A total of 66 firefighters from around the country have successfully obtained compensation in a recent accident at work claim. The case related to a stomach illness that afflicted the firefighters following flood training events held between 2008 and 2012.
When somebody has been injured or afflicted with an illness in the workplace and it is down to their employer’s negligence, they are legally entitled to compensation from that employer. While firefighters are naturally exposed to greater levels of professional risk than people in most other jobs, their employer is still required to take steps to protect their health and safety and do all they reasonably can to minimise those risks. As such, if negligence on their part is the cause, fire brigades are just as liable as any other employer for injuries resulting from accidents at work.
This particular claim relates to training events held at the UK National Watersports Centre, which is located in Nottingham.
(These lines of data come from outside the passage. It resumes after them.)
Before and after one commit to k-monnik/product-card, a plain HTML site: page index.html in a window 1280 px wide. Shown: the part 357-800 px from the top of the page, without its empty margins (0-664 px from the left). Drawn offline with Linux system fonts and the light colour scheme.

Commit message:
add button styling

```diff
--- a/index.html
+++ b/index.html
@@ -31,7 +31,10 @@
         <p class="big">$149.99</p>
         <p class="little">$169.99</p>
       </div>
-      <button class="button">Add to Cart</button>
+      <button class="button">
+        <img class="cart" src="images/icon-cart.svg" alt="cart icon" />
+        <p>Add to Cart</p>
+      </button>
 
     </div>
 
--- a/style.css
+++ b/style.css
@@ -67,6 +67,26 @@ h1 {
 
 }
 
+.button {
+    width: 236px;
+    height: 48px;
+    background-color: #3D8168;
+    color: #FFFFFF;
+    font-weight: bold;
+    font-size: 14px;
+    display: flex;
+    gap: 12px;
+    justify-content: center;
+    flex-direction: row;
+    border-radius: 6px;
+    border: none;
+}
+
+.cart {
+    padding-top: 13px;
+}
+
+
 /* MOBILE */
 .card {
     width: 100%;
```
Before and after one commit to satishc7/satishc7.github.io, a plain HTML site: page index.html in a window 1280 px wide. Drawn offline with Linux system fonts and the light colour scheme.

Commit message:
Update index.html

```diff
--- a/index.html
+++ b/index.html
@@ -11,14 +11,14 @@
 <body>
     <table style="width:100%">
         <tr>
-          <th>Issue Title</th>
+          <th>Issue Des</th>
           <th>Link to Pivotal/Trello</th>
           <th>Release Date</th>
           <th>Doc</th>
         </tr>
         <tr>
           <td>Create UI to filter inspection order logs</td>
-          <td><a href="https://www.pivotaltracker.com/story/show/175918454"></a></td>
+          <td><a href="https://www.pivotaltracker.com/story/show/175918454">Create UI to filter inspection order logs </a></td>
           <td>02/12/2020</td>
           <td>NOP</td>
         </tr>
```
Fire brigades across the UK were required to provide firefighters with Swift Water Rescue Training following a bout of extreme weather in some parts of the country, and the one of the National Watersports Centre’s fast water canoe courses was used to replicate the conditions in question.
However, the water used by the centre came from the River Trent, a known polluted source which had been found to contain harmful contaminants and bacteria. The majority of firefighters taking part in the training became ill afterwards, many for a number of days, with key symptoms including vomiting and diarrhoea.
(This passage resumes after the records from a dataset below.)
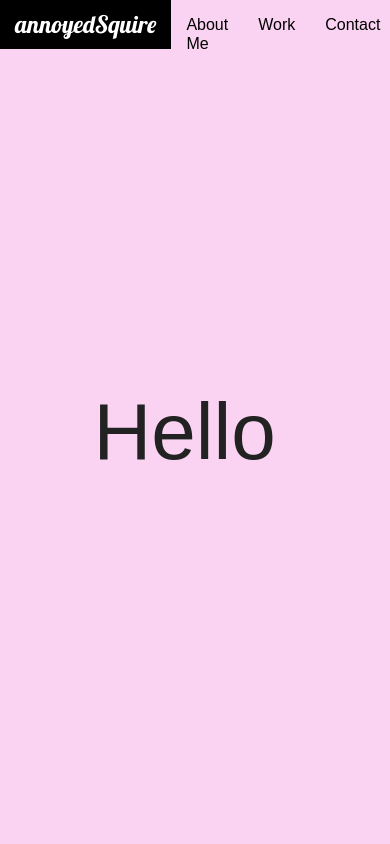
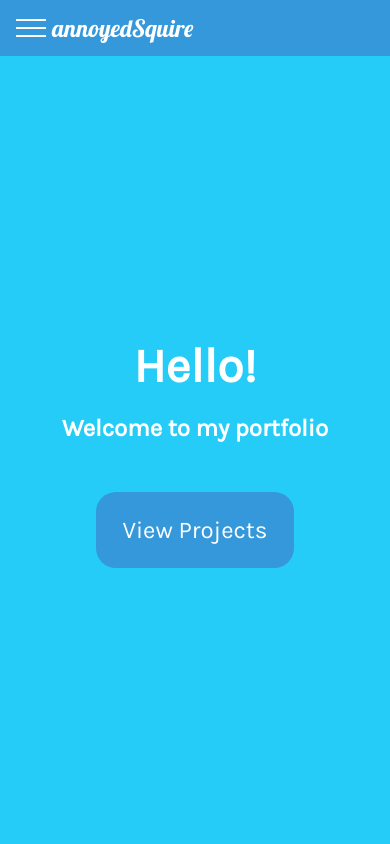
Before and after one commit to ochero1995/portfolio, a React app: page / in a window 390 px wide. Shown: the top 844 px of the page. Built offline with nearby package versions, Linux system fonts and the light colour scheme.

Commit message:
#1 Changes Header UI

```diff
--- a/package.json
+++ b/package.json
@@ -4,6 +4,7 @@
   "private": true,
   "dependencies": {
     "node-sass": "^4.11.0",
+    "normalize.css": "^8.0.1",
     "react": "^16.7.0",
     "react-dom": "^16.7.0",
     "react-scripts": "2.1.3"
--- a/src/components/App.js
+++ b/src/components/App.js
@@ -1,14 +1,13 @@
 import React, { Component } from 'react';
-import '../styles/App.scss';
-import Header from './header/Header';
-import About from './about/About'
+import NavBar from './navigation/Navigation';
 
 class App extends Component {
   render() {
     return (
       <div className="App">
-        <Header />
-        <About />
+        <NavBar />
+        <main style={{marginTop: '64px'}}>
+        </main>
       </div>
     );
   }
--- a/src/components/about/About.js
+++ b/src/components/about/About.js
@@ -3,7 +3,11 @@ import React, { Component } from "react";
 class About extends Component {
     render(){
         return (
-            <div>About me section</div>
+            <div className="">
+                <div className="">
+                    <img src="" alt="" className=""></img>
+                </div>
+            </div>
         );
     }
 }
--- /dev/null
+++ b/src/components/buttons/HamburgerButton.css
@@ -0,0 +1,28 @@
+.hamburger-button {
+    display: flex;
+    flex-direction: column;
+    justify-content: space-around;
+    height: 24px;
+    width: 36px;
+    background: transparent;
+    border: none;
+    cursor: pointer;
+    padding: 0;
+    box-sizing: border-box;
+}
+
+.hamburger-button:focus {
+    outline: none;
+}
+
+.hamburger-button__line {
+    width: 30px;
+    height: 2px;
+    background: #ffffff;
+}
+
+@media only screen and (min-width: 425px) {
+    .hamburger-button {
+        display: none;
+    }
+}
--- /dev/null
+++ b/src/components/buttons/HamburgerButton.js
@@ -0,0 +1,12 @@
+import React from 'react';
+import './HamburgerButton.css';
+
+const HamburgerButton = props => (
+    <button className="hamburger-button">
+        <div className="hamburger-button__line"></div>
+        <div className="hamburger-button__line"></div>
+        <div className="hamburger-button__line"></div>
+    </button>
+);
+
+export default HamburgerButton;
--- a/src/components/header/Header.js
+++ /dev/null
@@ -1,16 +0,0 @@
-import React, { Component } from 'react';
-import NavBar from '../navigation/Navigation'
-import '../../styles/App.scss'
-
-class Header extends Component {
-    render(){
-        return (
-            <div className="App-header">
-            <NavBar />
-            <h1 class="headline">Hello<span className="blinking-cursor">|</span></h1>
-            </div>
-        );
-    }
-}
-
-export default Header;
--- /dev/null
+++ b/src/components/navigation/Hero.css
@@ -0,0 +1,34 @@
+.hero h1, h2 {
+    color: #ffffff;
+}
+
+.hero {
+    width: 100vw;
+    height: 100vh;
+    display: flex;
+    justify-content: center;
+    align-items: center;
+    text-align: center;
+    background: #25CCF7;
+}
+
+.hero h1 {
+    font-size: 3em;
+    margin: 0 0.5em;
+}
+
+.hero .btn {
+    display: block;
+    width: 150px;
+    padding: 1em;
+    margin: 50px auto;
+    color: #ffffff;
+    text-decoration: none;
+    font-size: 1.5em;
+    border-radius: 20px;
+    background: #3498db;
+}
+
+.hero .btn:hover {
+    background: #182C61;
+}
--- /dev/null
+++ b/src/components/navigation/NavBar.css
@@ -0,0 +1,59 @@
+@import url('https://fonts.googleapis.com/css?family=Lobster');
+
+.toolbar {
+    position: fixed;
+    top: 0;
+    left: 0;
+    background: #3498db;
+    width: 100%;
+    height: 56px;
+}
+
+.toolbar__navigation {
+    display: flex;
+    height: 100%;
+    align-items: center;
+    padding: 0 1rem;
+}
+
+.toolbar__logo a {
+    color: #ffffff;
+    text-decoration: none;
+    font-size: 1.5rem;
+    font-family: 'Lobster', cursive;
+}
+
+.toolbar__navigation-items {
+    list-style: none;
+    padding: 0;
+    margin: 0;
+    display: flex;
+}
+
+.toolbar__navigation-items li {
+    padding: 0 0.5rem;
+}
+
+.toolbar__navigation-items a {
+    color: #ffffff;
+    text-decoration: none;
+}
+
+.spacer{
+    flex: 1;
+}
+
+.toolbar__navigation-items a:hover,
+.toolbar__navigation-items a:active {
+    color: #000000;
+}
+
+@media only screen and (max-width: 425px) {
+    .toolbar__navigation-items {
+        display: none;
+    }
+
+    .toolbar__navigation {
+
+    }
+}
--- a/src/components/navigation/Navigation.js
+++ b/src/components/navigation/Navigation.js
@@ -1,19 +1,30 @@
-import React, { Component } from 'react';
+import React, { } from 'react';
+import './NavBar.css';
+import './Hero.css'
+import HamburgerButton from '../buttons/HamburgerButton';
 
-
-class NavBar extends Component {
-    render() {
-        return (
-            <nav>
-                <ul className="main-nav">
-                    <li><a href="#" className="logo">annoyedSquire</a></li>
-                    <li><a href="#">About Me</a></li>
-                    <li><a href="#">Work</a></li>
-                    <li><a href="#">Contact</a></li>
-                </ul>
-            </nav>
-        );
-    }
-}
+const NavBar = (props) => (
+    <header className="toolbar">
+        <nav className="toolbar__navigation">
+            <div>
+                <HamburgerButton />
+            </div>
+            <div className="toolbar__logo"><a href="/" className="">annoyedSquire</a></div>
+            <div className="spacer"></div>
+            <ul className="toolbar__navigation-items">
+                <li><a href="/">About Me</a></li>
+                <li><a href="/">Work</a></li>
+                <li><a href="/">Contact</a></li>
+            </ul>
+        </nav>
+        <div className="hero">
+            <div class="hero__blurb">
+                <h1>Hello!</h1>
+                <h2>Welcome to my portfolio</h2>
+                <a href="/" class="btn">View Projects</a>
+            </div>
+        </div>
+    </header>
+);
 
 export default NavBar;
--- a/src/index.js
+++ b/src/index.js
@@ -4,7 +4,7 @@ import './styles/index.css';
 import App from './components/App';
 import * as serviceWorker from './serviceWorker';
 
-ReactDOM.render(<App />, document.getElementById('root'));
+ReactDOM.render( < App / > , document.getElementById('root'));
 
 // If you want your app to work offline and load faster, you can change
 // unregister() to register() below. Note this comes with some pitfalls.
--- a/src/styles/App.scss
+++ /dev/null
@@ -1,17 +0,0 @@
-@import url('https://fonts.googleapis.com/css?family=Lobster');
-@import '../styles/header/header';
-@import '../styles/about/about';
-@import '../styles/reset';
-@import '../styles/variables';
-
-/* General styles */
-
-body {
-	margin: 0;
-	padding: 0;
-	font-size: 16px;
-	line-height: 1.2em;
-	color: $primary-font-color;
-  font-family: 'Raleway', sans-serif;
-  background: $primary-background;
-}
--- a/src/styles/_reset.scss
+++ /dev/null
@@ -1,6 +0,0 @@
-/* Reset */
-* {
-    list-style: none;
-    padding: 0;
-    margin: 0;
-  }
--- a/src/styles/_variables.scss
+++ /dev/null
@@ -1,3 +0,0 @@
-$primary-font-color: #222;
-$primary-link-color: #000;
-$primary-background: rgb(250, 211, 242);
--- a/src/styles/header/_header.scss
+++ /dev/null
@@ -1,109 +0,0 @@
-@import '../variables';
-
-/* Heading section */
-.App-header {
-    height: 100vh;
-    width: 100%;
-  }
-
-  .main-nav {
-    display: -webkit-flex;
-    display: flex;
-    width: 100%;
-    position: fixed;
-    top: 0;
-    transition: all ease-in-out .5s;
-  }
-
-  .main-nav li:first-child {
-    margin-right: auto;
-  }
-
-  .main-nav a {
-    color: $primary-link-color;
-      display: block;
-      padding: 15px;
-      text-decoration: none;
-  }
-
-  .main-nav a:hover {
-    transition: all ease-in-out .5s;
-    background: #000;
-    color: #fff;
-  }
-
-  .main-nav .logo {
-    font-family: 'Lobster', cursive;
-      font-size: 1.5em;
-      font-weight: 100;
-  }
-
-  .headline {
-    display: flex;
-    justify-content: center;
-    margin-top: 50vh;
-    font-size: 5em;
-    font-weight: 100;
-  }
-
-  /* Header Effects */
-  .nav-bar-scroll {
-    background: rgba(0, 0, 0, 0.5);
-    a {
-      color: #fff;
-    }
-  }
-
-  .blinking-cursor {
-    font-size: 1em;
-    -webkit-animation: 1s blink step-end infinite;
-    -moz-animation: 1s blink step-end infinite;
-    -ms-animation: 1s blink step-end infinite;
-    -o-animation: 1s blink step-end infinite;
-    animation: 1s blink step-end infinite;
-  }
-
-  @keyframes "blink" {
-    from, to {
-      color: transparent;
-    }
-    50% {
-      color: black;
-    }
-  }
-
-  @-moz-keyframes blink {
-    from, to {
-      color: transparent;
-    }
-    50% {
-      color: black;
-    }
-  }
-
-  @-webkit-keyframes "blink" {
-    from, to {
-      color: transparent;
-    }
-    50% {
-      color: black;
-    }
-  }
-
-  @-ms-keyframes "blink" {
-    from, to {
-      color: transparent;
-    }
-    50% {
-      color: black;
-    }
-  }
-
-  @-o-keyframes "blink" {
-    from, to {
-      color: transparent;
-    }
-    50% {
-      color: black;
-    }
-  }
--- a/src/styles/index.css
+++ b/src/styles/index.css
@@ -1,14 +1,9 @@
+@import url('https://fonts.googleapis.com/css?family=Karla|Lobster');
+
 body {
   margin: 0;
   padding: 0;
-  font-family: -apple-system, BlinkMacSystemFont, "Segoe UI", "Roboto", "Oxygen",
-    "Ubuntu", "Cantarell", "Fira Sans", "Droid Sans", "Helvetica Neue",
-    sans-serif;
+  font-family: 'Karla', sans-serif;
   -webkit-font-smoothing: antialiased;
   -moz-osx-font-smoothing: grayscale;
 }
-
-code {
-  font-family: source-code-pro, Menlo, Monaco, Consolas, "Courier New",
-    monospace;
-}
```
Also changed, not shown: src/components/banner/Banner.js (added, +7 -0 lines), src/avatar.svg (added), src/styles/about/_about.scss (deleted), 1 other file.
However, despite the fact that the great majority of firefighters attending training events at the centre became ill and a substantial body of evidence being presented to show that the Centre’s water was contaminated, fire brigades continued to advertise and use the venue for training events for some time. This was a clear case of negligence, which led to many more firefighters becoming avoidably sick after a number of subsequent events.
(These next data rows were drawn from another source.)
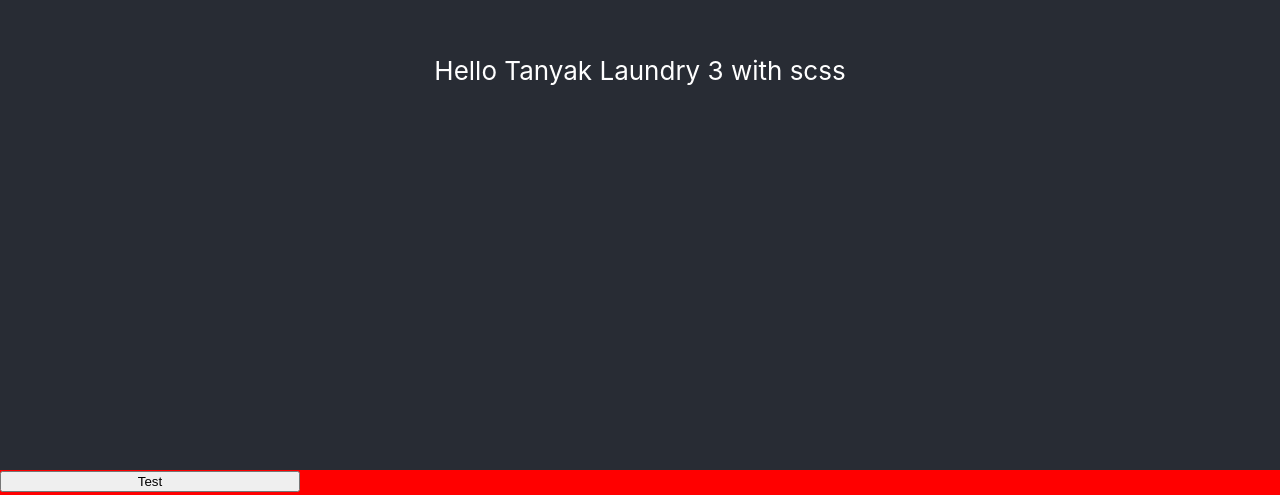
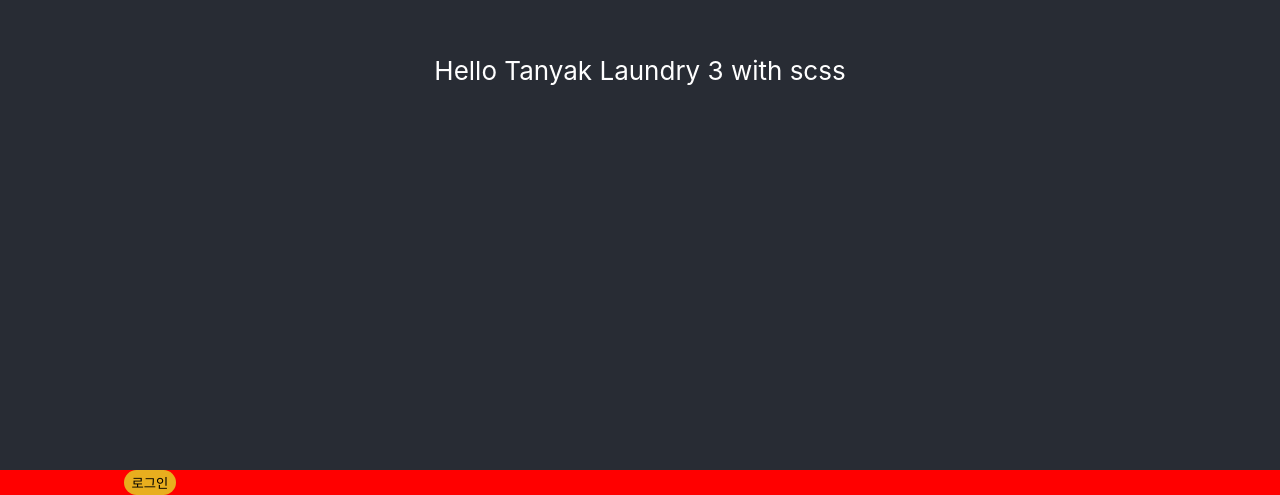
Before and after one commit to albert-yim/tanyak-laundry, a React (Create React App) app: page /components in a window 1280 px wide. Shown: the part 330-825 px from the top of the page. Built offline with nearby package versions, Linux system fonts and the light colour scheme.

Commit message:
basic button with props

```diff
--- /dev/null
+++ b/src/components/BasicButton/BasicButton.scss
@@ -0,0 +1,5 @@
+.basicButtonWrapper{
+  background-color: #E8AE1E;
+  border-radius: 30px;
+  border-color: transparent;
+}
--- /dev/null
+++ b/src/components/BasicButton/BasicButton.tsx
@@ -0,0 +1,8 @@
+import React from "react";
+import "./BasicButton.scss";
+
+function BasicButton({ name }: { name: string }) {
+  return <button className="basicButtonWrapper">{name}</button>;
+}
+
+export default BasicButton;
--- a/src/pages/App.tsx
+++ b/src/pages/App.tsx
@@ -1,12 +1,13 @@
 import React from "react";
 import "./App.scss";
+import BasicButton from "../components/BasicButton/BasicButton";
 
 function App() {
   return (
     <div className="App">
       <header className="App-header">Hello Tanyak Laundry 3 with scss</header>
       <div style={{ width: 300 }}>
-        <button style={{ width: "100%" }}>Test</button>
+        <BasicButton name="로그인" />
       </div>
     </div>
   );
```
The Fire Brigade Union (FBU) pursued the compensation case against the fire brigades in question through the help of specialist accident and compensation solicitors. The brigades fought the case and denied wrongdoing, but it was found that they had failed in their duty to protect staff from avoidable risk by continuing to use a venue that presented a known hazard to health, and denying that hazard despite clear evidence. As such it was ruled that, like anybody injured through an employer’s negligence, the firefighters were entitled to the compensation they sought.